It has now been almost a decade since the report A Nation Deceived was published; the education community has long known that academic acceleration is grounded in strong empirical evidence of positive academic and social development of students.
Types of Acceleration
According to A Nation Deceived, forms of academic acceleration include
- Early admission to kindergarten/elementary/middle/high school/college
- Continuous progress (the teacher controls the pace of progress)
- Self-paced instruction (the student controls the pace of progress)
- Subject matter acceleration (e.g., a fourth grade student taking a sixth grade math class)
- Combined classes (e.g., grouping multiple grade-levels together that leads to academic interaction with older students)Curriculum compacting (less time spent on things like introduction, review, and practice)
- Telescoping curriculum (e.g., completing a year’s math class in a single semester)Mentoring (partnering a student with an expert for more in-depth learning experiences)
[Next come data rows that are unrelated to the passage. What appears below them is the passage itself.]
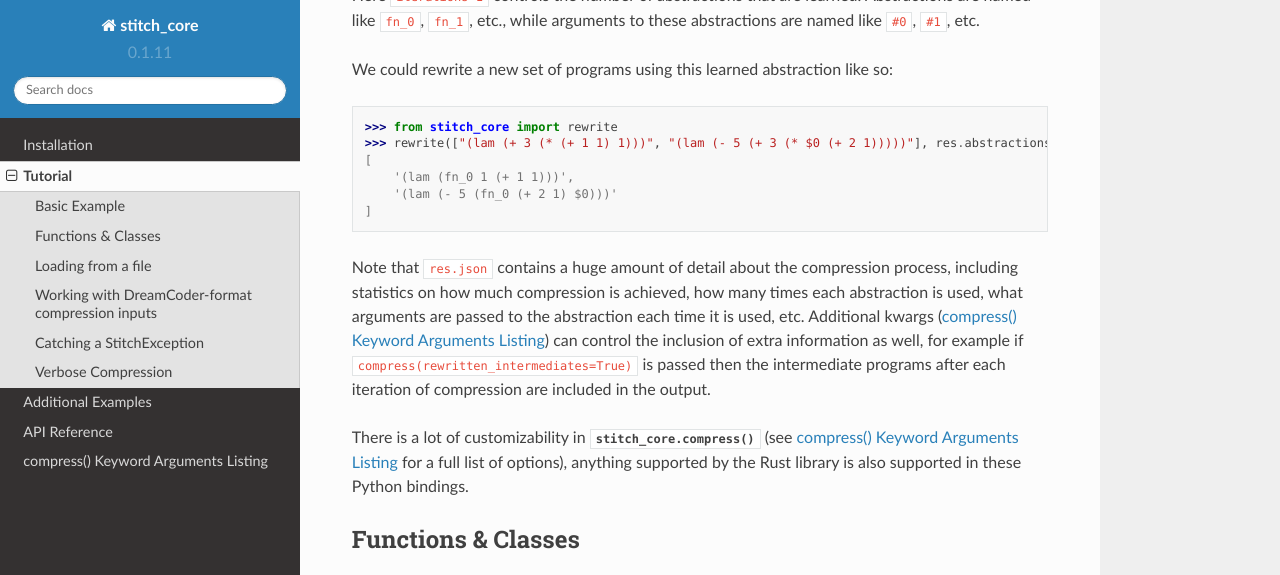
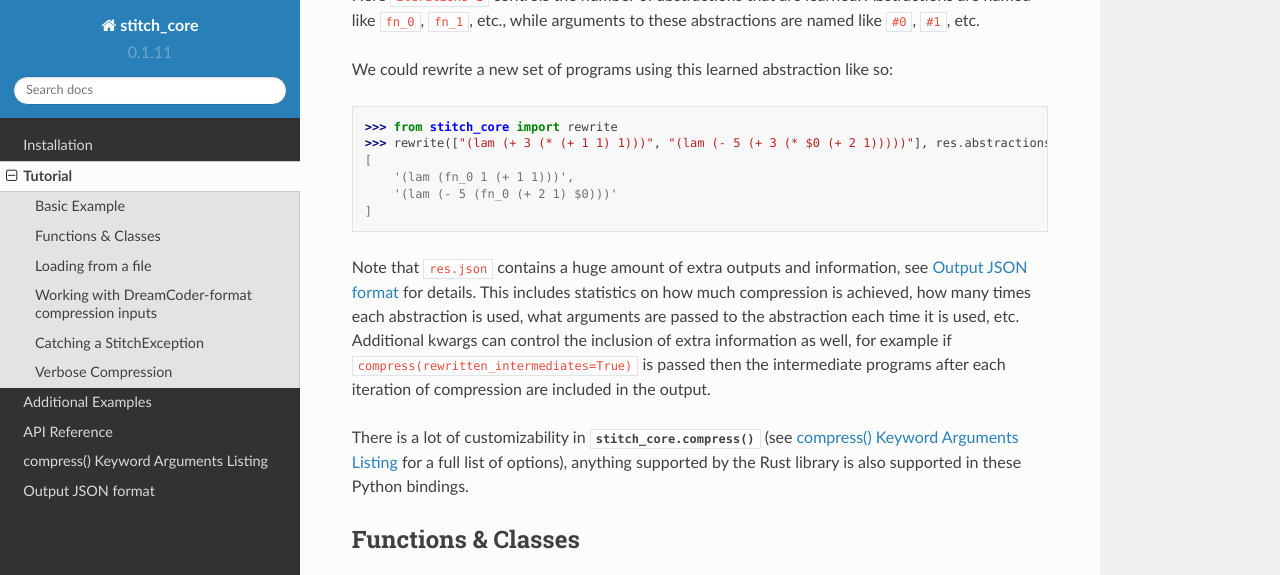
Before and after one commit to mlb2251/stitch_bindings, a Sphinx documentation site: the page built from docs/source/intro/tutorial.rst, in a window 1280 px wide and 900 px high, scrolled down 1255 px, cut to the strip 0-575 px from the top of the window. Built offline with Sphinx 7.4.7 and the Read the Docs theme 2.0.0, drawn with Linux system fonts in a browser that asks for light colours.

Commit message:
out json

```diff
--- a/docs/source/index.rst
+++ b/docs/source/index.rst
@@ -15,3 +15,4 @@ Contents
    intro/examples
    api
    compress_kwargs
+   out_json
--- a/docs/source/intro/tutorial.rst
+++ b/docs/source/intro/tutorial.rst
@@ -59,9 +59,9 @@ We could rewrite a new set of programs using this learned abstraction like so:
     '(lam (- 5 (fn_0 (+ 2 1) $0)))'
 ]
 
-Note that ``res.json`` contains a huge amount of detail about the compression process, including statistics
+Note that ``res.json`` contains a huge amount of extra outputs and information, see :ref:`out-json` for details. This includes statistics
 on how much compression is achieved, how many times each abstraction is used, what arguments are passed to
-the abstraction each time it is used, etc. Additional kwargs (:ref:`compress_kwargs`) can control the inclusion
+the abstraction each time it is used, etc. Additional kwargs can control the inclusion
 of extra information as well, for example if ``compress(rewritten_intermediates=True)`` is passed
 then the intermediate programs after each iteration of compression are included in the output.
 
--- /dev/null
+++ b/docs/source/out_json.rst
@@ -0,0 +1,6 @@
+.. _out-json:
+
+Output JSON format
+==================
+
+Coming soon
```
- Extracurricular programs (courses and instruction that occur outside the normal school day)
- Correspondence courses (these are now typically online courses)
- Early graduation
- Concurrent/Dual enrollment (enrolling in college courses while still in high school)
- Advanced Placement
- Credit by examination (e.g., skipping algebra by taking the final exam and scoring sufficiently high)
- Acceleration in college (often achieved through dual enrollment, Advanced Placement, or taking additional classes)
Obviously, not all schools offer all types of acceleration options and many may not meet the individual educational needs of each student. For example, grade skipping may partially help an academically talented student but if she learns material very quickly, she may soon begin to outperform even her older classmates, despite having skipped a grade. This does not mean that grade skipping is not effective; it just may not be the appropriate accelerative strategy for that particular student. Similarly, self-paced learning requires the student to know when he should progress and when he needs to spend additional time learning the material at hand. He may have the ability to learn the material while not necessarily having the ability to accurately assess appropriate pacing.
Despite strong empirical support, some school policies still cling to traditional age-grouping. Resistance to acceleration may stem from the fact that it can require substantial extra work for school personnel, many of whom may not have much experience with accelerating students. Because of this, it is very important to work with school personnel appropriately to maximize the match between accelerative strategy and individual student need.